Because of reforms passed early in the LePage administration, that crisis
was averted with reforms that trimmed more than $3 billion off that unfunded
But the bill to adjust benefits based on the cost-of-living along with several others being considered threaten to restart the accumulation of debt in Maine’s pension system.
Still, supporters of the change, such as a lobbyist for the Maine Education Association, Maine’s teachers union, said the bill would help reverse the “pain” caused by the 2011 reforms.
The bill discussed in this article, L.D. 1534, is sponsored by Rep. John
Martin (D – Eagle Lake) and has five cosponsors:
Senate President Troy Jackson (D – Aroostook) Rep. Michelle Dunphy (D – Old Town) Rep. Drew Gattine (D – Westbrook) Rep. Teresa Pierce (D – Falmouth) Sen. Cathy Breen (D – Cumberland)
A fiscal note attached to the bill outlines the $350 million addition to Maine’s pension debt.
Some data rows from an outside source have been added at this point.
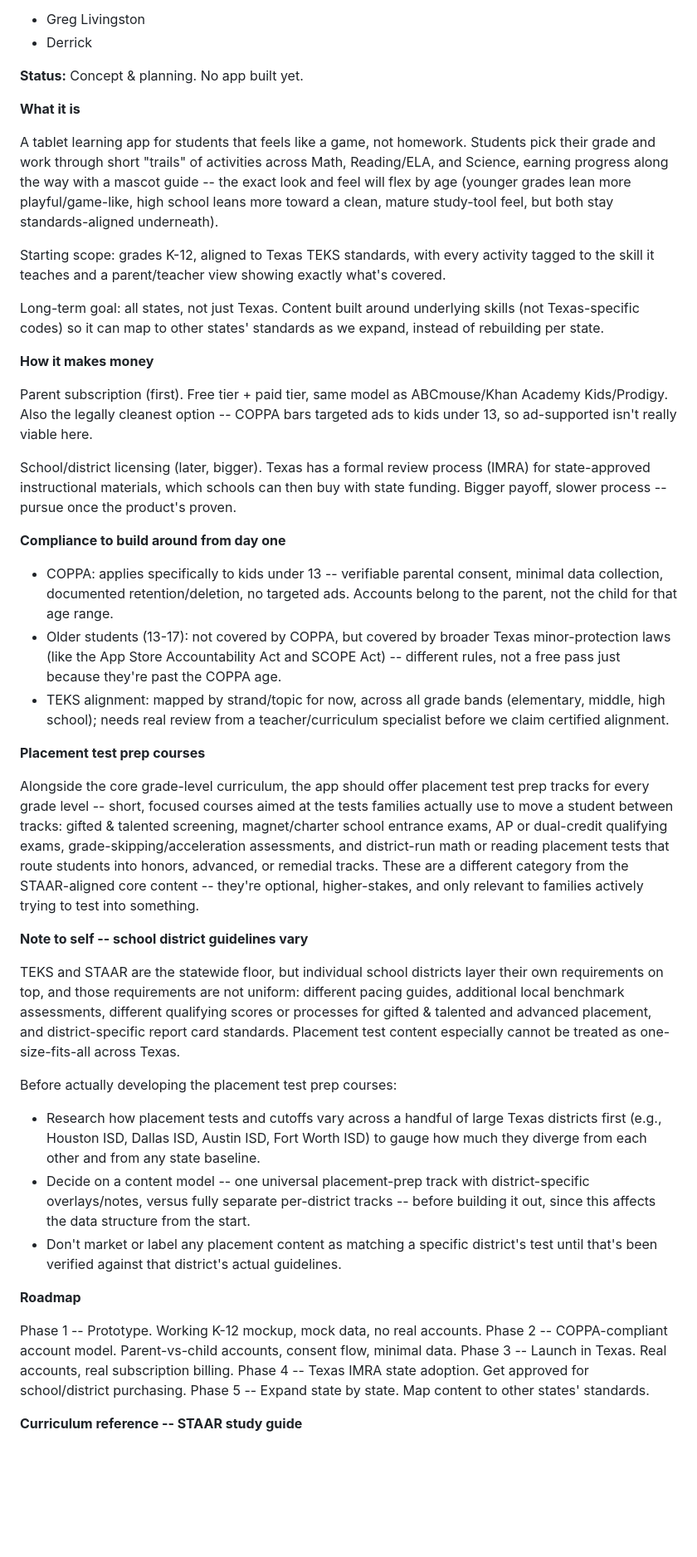
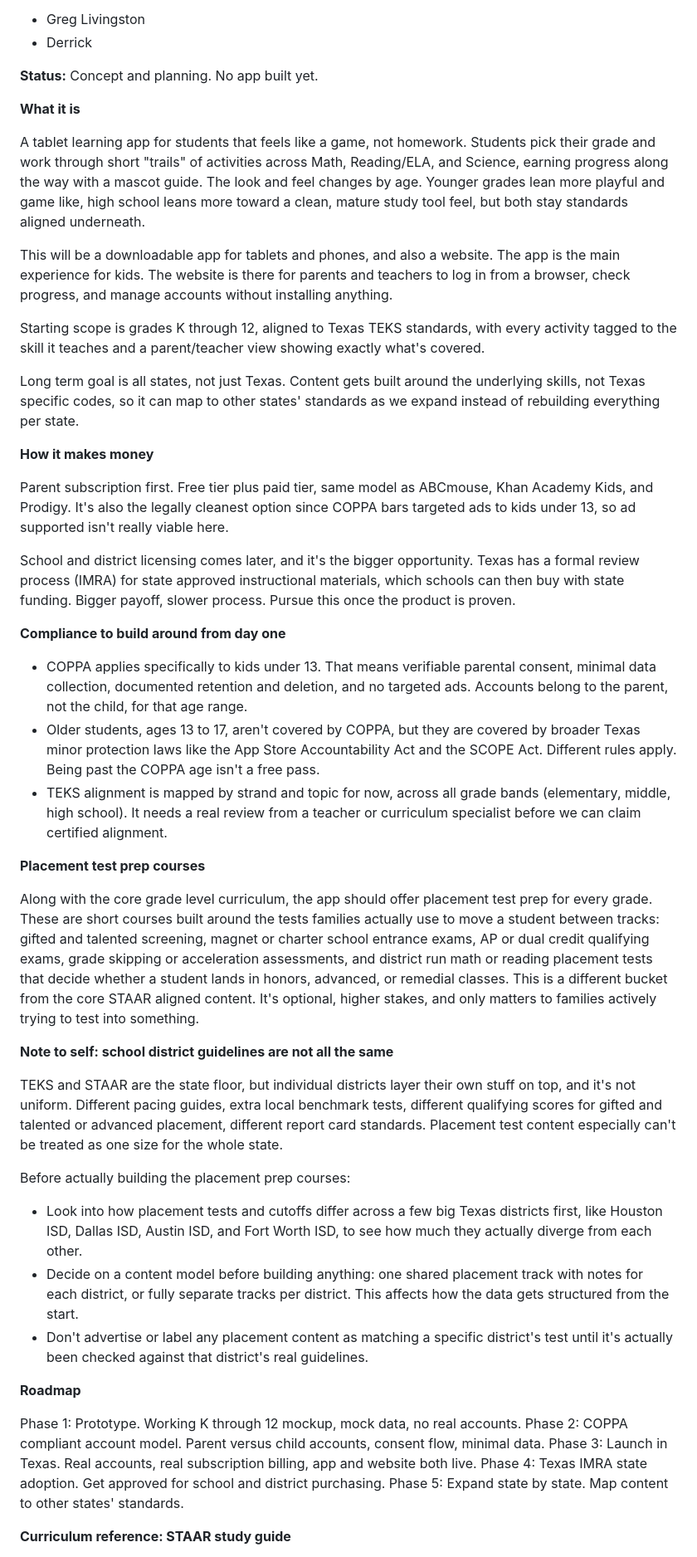
Before and after one commit to G-D-Dev-Group/Creative-Learning-Academy, a Markdown page: README.md, the part around one of its changes. Shown at 83% size. Drawn GitHub-style; blank space fills up the shorter version.

Commit message:
Note the app will also have a companion website

```diff
--- a/README.md
+++ b/README.md
@@ -6,48 +6,50 @@ Creative Learning Academy
 * Greg Livingston
 * Derrick
 
-**Status:** Concept & planning. No app built yet.
+**Status:** Concept and planning. No app built yet.
 
 **What it is**
 
-A tablet learning app for students that feels like a game, not homework. Students pick their grade and work through short "trails" of activities across Math, Reading/ELA, and Science, earning progress along the way with a mascot guide -- the exact look and feel will flex by age (younger grades lean more playful/game-like, high school leans more toward a clean, mature study-tool feel, but both stay standards-aligned underneath).
+A tablet learning app for students that feels like a game, not homework. Students pick their grade and work through short "trails" of activities across Math, Reading/ELA, and Science, earning progress along the way with a mascot guide. The look and feel changes by age. Younger grades lean more playful and game like, high school leans more toward a clean, mature study tool feel, but both stay standards aligned underneath.
 
-Starting scope: grades K-12, aligned to Texas TEKS standards, with every activity tagged to the skill it teaches and a parent/teacher view showing exactly what's covered.
+This will be a downloadable app for tablets and phones, and also a website. The app is the main experience for kids. The website is there for parents and teachers to log in from a browser, check progress, and manage accounts without installing anything.
 
-Long-term goal: all states, not just Texas. Content built around underlying skills (not Texas-specific codes) so it can map to other states' standards as we expand, instead of rebuilding per state.
+Starting scope is grades K through 12, aligned to Texas TEKS standards, with every activity tagged to the skill it teaches and a parent/teacher view showing exactly what's covered.
+
+Long term goal is all states, not just Texas. Content gets built around the underlying skills, not Texas specific codes, so it can map to other states' standards as we expand instead of rebuilding everything per state.
 
 **How it makes money**
 
-Parent subscription (first). Free tier + paid tier, same model as ABCmouse/Khan Academy Kids/Prodigy. Also the legally cleanest option -- COPPA bars targeted ads to kids under 13, so ad-supported isn't really viable here.
+Parent subscription first. Free tier plus paid tier, same model as ABCmouse, Khan Academy Kids, and Prodigy. It's also the legally cleanest option since COPPA bars targeted ads to kids under 13, so ad supported isn't really viable here.
 
-School/district licensing (later, bigger). Texas has a formal review process (IMRA) for state-approved instructional materials, which schools can then buy with state funding. Bigger payoff, slower process -- pursue once the product's proven.
+School and district licensing comes later, and it's the bigger opportunity. Texas has a formal review process (IMRA) for state approved instructional materials, which schools can then buy with state funding. Bigger payoff, slower process. Pursue this once the product is proven.
 
 **Compliance to build around from day one**
 
-* COPPA: applies specifically to kids under 13 -- verifiable parental consent, minimal data collection, documented retention/deletion, no targeted ads. Accounts belong to the parent, not the child for that age range.
-* Older students (13-17): not covered by COPPA, but covered by broader Texas minor-protection laws (like the App Store Accountability Act and SCOPE Act) -- different rules, not a free pass just because they're past the COPPA age.
-* TEKS alignment: mapped by strand/topic for now, across all grade bands (elementary, middle, high school); needs real review from a teacher/curriculum specialist before we claim certified alignment.
+* COPPA applies specifically to kids under 13. That means verifiable parental consent, minimal data collection, documented retention and deletion, and no targeted ads. Accounts belong to the parent, not the child, for that age range.
+* Older students, ages 13 to 17, aren't covered by COPPA, but they are covered by broader Texas minor protection laws like the App Store Accountability Act and the SCOPE Act. Different rules apply. Being past the COPPA age isn't a free pass.
+* TEKS alignment is mapped by strand and topic for now, across all grade bands (elementary, middle, high school). It needs a real review from a teacher or curriculum specialist before we can claim certified alignment.
 
 **Placement test prep courses**
 
-Alongside the core grade-level curriculum, the app should offer placement test prep tracks for every grade level -- short, focused courses aimed at the tests families actually use to move a student between tracks: gifted & talented screening, magnet/charter school entrance exams, AP or dual-credit qualifying exams, grade-skipping/acceleration assessments, and district-run math or reading placement tests that route students into honors, advanced, or remedial tracks. These are a different category from the STAAR-aligned core content -- they're optional, higher-stakes, and only relevant to families actively trying to test into something.
+Along with the core grade level curriculum, the app should offer placement test prep for every grade. These are short courses built around the tests families actually use to move a student between tracks: gifted and talented screening, magnet or charter school entrance exams, AP or dual credit qualifying exams, grade skipping or acceleration assessments, and district run math or reading placement tests that decide whether a student lands in honors, advanced, or remedial classes. This is a different bucket from the core STAAR aligned content. It's optional, higher stakes, and only matters to families actively trying to test into something.
 
-**Note to self -- school district guidelines vary**
+**Note to self: school district guidelines are not all the same**
 
-TEKS and STAAR are the statewide floor, but individual school districts layer their own requirements on top, and those requirements are not uniform: different pacing guides, additional local benchmark assessments, different qualifying scores or processes for gifted & talented and advanced placement, and district-specific report card standards. Placement test content especially cannot be treated as one-size-fits-all across Texas.
+TEKS and STAAR are the state floor, but individual districts layer their own stuff on top, and it's not uniform. Different pacing guides, extra local benchmark tests, different qualifying scores for gifted and talented or advanced placement, different report card standards. Placement test content especially can't be treated as one size for the whole state.
 
-Before actually developing the placement test prep courses:
-* Research how placement tests and cutoffs vary across a handful of large Texas districts first (e.g., Houston ISD, Dallas ISD, Austin ISD, Fort Worth ISD) to gauge how much they diverge from each other and from any state baseline.
-* Decide on a content model -- one universal placement-prep track with district-specific overlays/notes, versus fully separate per-district tracks -- before building it out, since this affects the data structure from the start.
-* Don't market or label any placement content as matching a specific district's test until that's been verified against that district's actual guidelines.
+Before actually building the placement prep courses:
+* Look into how placement tests and cutoffs differ across a few big Texas districts first, like Houston ISD, Dallas ISD, Austin ISD, and Fort Worth ISD, to see how much they actually diverge from each other.
+* Decide on a content model before building anything: one shared placement track with notes for each district, or fully separate tracks per district. This affects how the data gets structured from the start.
+* Don't advertise or label any placement content as matching a specific district's test until it's actually been checked against that district's real guidelines.
 
 **Roadmap**
 
-Phase 1 -- Prototype. Working K-12 mockup, mock data, no real accounts.
-Phase 2 -- COPPA-compliant account model. Parent-vs-child accounts, consent flow, minimal data.
-Phase 3 -- Launch in Texas. Real accounts, real subscription billing.
-Phase 4 -- Texas IMRA state adoption. Get approved for school/district purchasing.
-Phase 5 -- Expand state by state. Map content to other states' standards.
+Phase 1: Prototype. Working K through 12 mockup, mock data, no real accounts.
+Phase 2: COPPA compliant account model. Parent versus child accounts, consent flow, minimal data.
+Phase 3: Launch in Texas. Real accounts, real subscription billing, app and website both live.
+Phase 4: Texas IMRA state adoption. Get approved for school and district purchasing.
+Phase 5: Expand state by state. Map content to other states' standards.
 
-**Curriculum reference -- STAAR study guide**
+**Curriculum reference: STAAR study guide**
 
```
Also changed, not shown: other parts of README.md (+3 -3 lines).
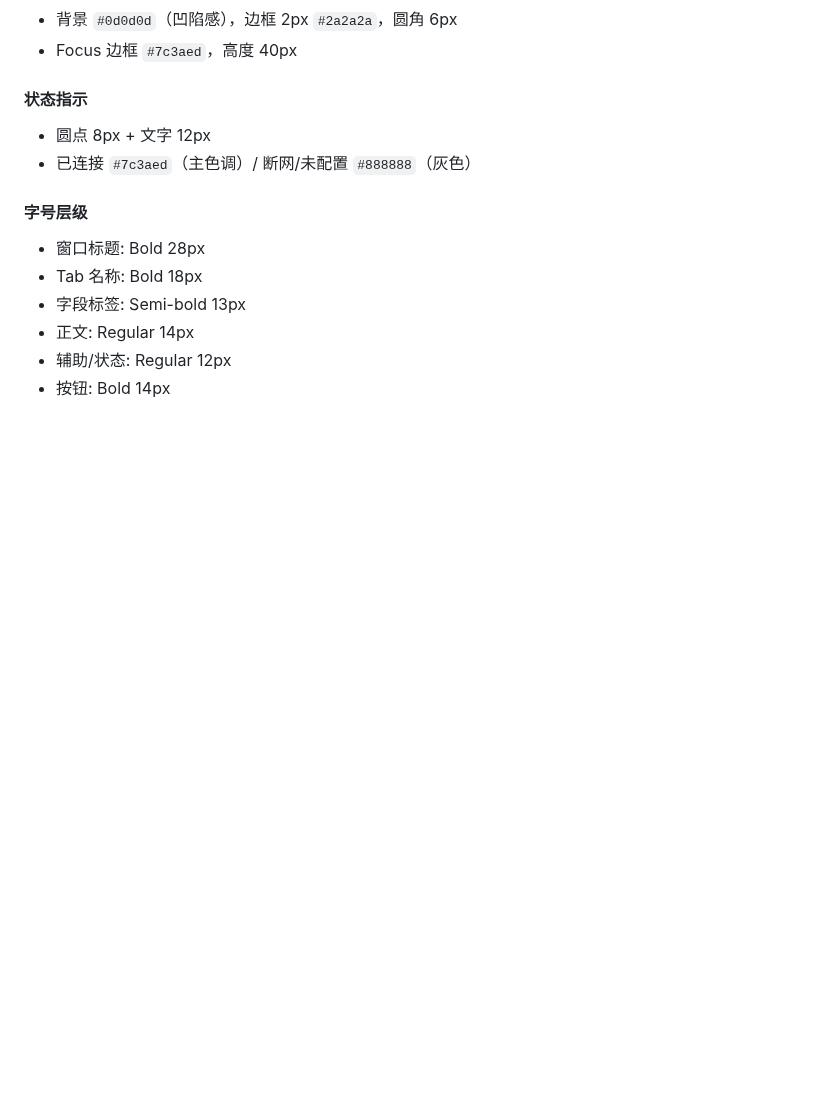
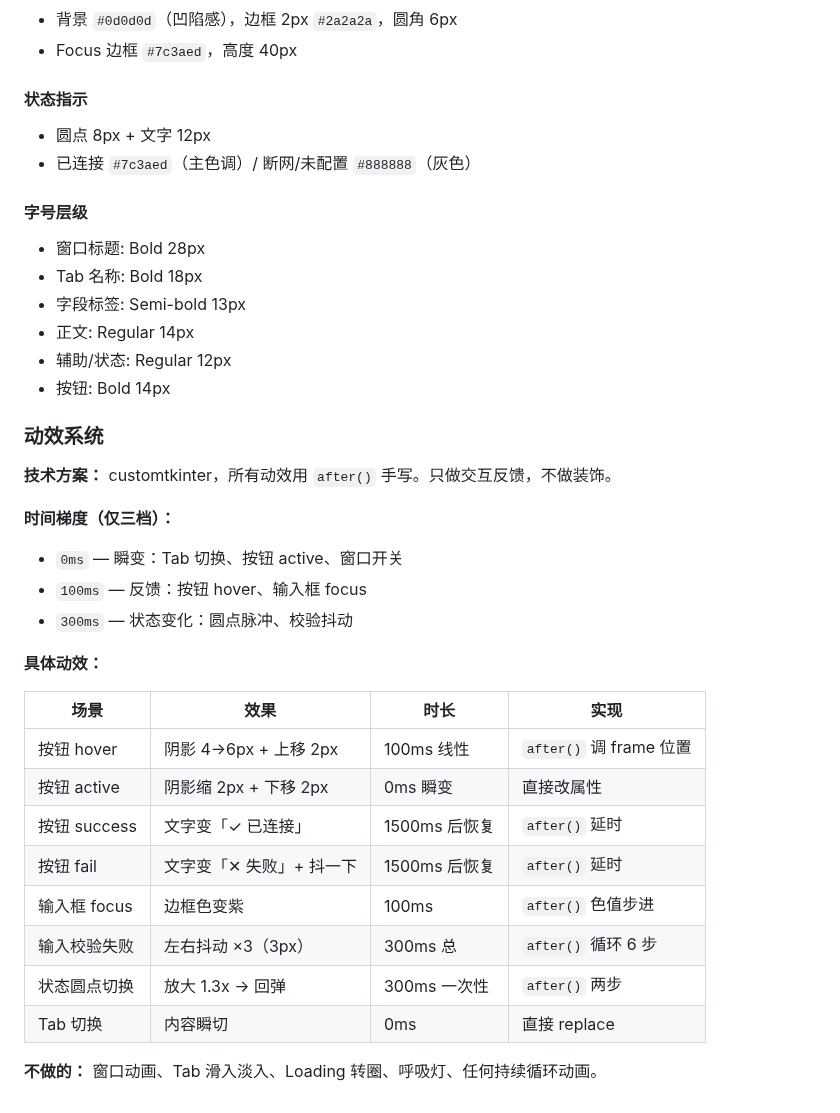
Before and after one commit to ornman/guigui, a Markdown page: .impeccable.md, the part around the change. Rendered like a GitHub page; blank space fills up the shorter version.

```diff
--- a/.impeccable.md
+++ b/.impeccable.md
@@ -82,3 +82,27 @@
 - 正文: Regular 14px
 - 辅助/状态: Regular 12px
 - 按钮: Bold 14px
+
+### 动效系统
+
+**技术方案：** customtkinter，所有动效用 `after()` 手写。只做交互反馈，不做装饰。
+
+**时间梯度（仅三档）：**
+- `0ms` — 瞬变：Tab 切换、按钮 active、窗口开关
+- `100ms` — 反馈：按钮 hover、输入框 focus
+- `300ms` — 状态变化：圆点脉冲、校验抖动
+
+**具体动效：**
+
+| 场景 | 效果 | 时长 | 实现 |
+|------|------|------|------|
+| 按钮 hover | 阴影 4→6px + 上移 2px | 100ms 线性 | `after()` 调 frame 位置 |
+| 按钮 active | 阴影缩 2px + 下移 2px | 0ms 瞬变 | 直接改属性 |
+| 按钮 success | 文字变「✓ 已连接」 | 1500ms 后恢复 | `after()` 延时 |
+| 按钮 fail | 文字变「✕ 失败」+ 抖一下 | 1500ms 后恢复 | `after()` 延时 |
+| 输入框 focus | 边框色变紫 | 100ms | `after()` 色值步进 |
+| 输入校验失败 | 左右抖动 ×3（3px） | 300ms 总 | `after()` 循环 6 步 |
+| 状态圆点切换 | 放大 1.3x → 回弹 | 300ms 一次性 | `after()` 两步 |
+| Tab 切换 | 内容瞬切 | 0ms | 直接 replace |
+
+**不做的：** 窗口动画、Tab 滑入淡入、Loading 转圈、呼吸灯、任何持续循环动画。
```
Also changed, not shown: PRD.md (+17 -7 lines).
It proposes appropriating $249 million in Maine taxpayer funds in the current budget year to go toward the UAL.
It is unclear if lawmakers will actually appropriate that funding to pay for the retirement, with Gov. Janet Mills’ state budget proposal starting out by proposing to spend virtually every penny the state collects over the next two years.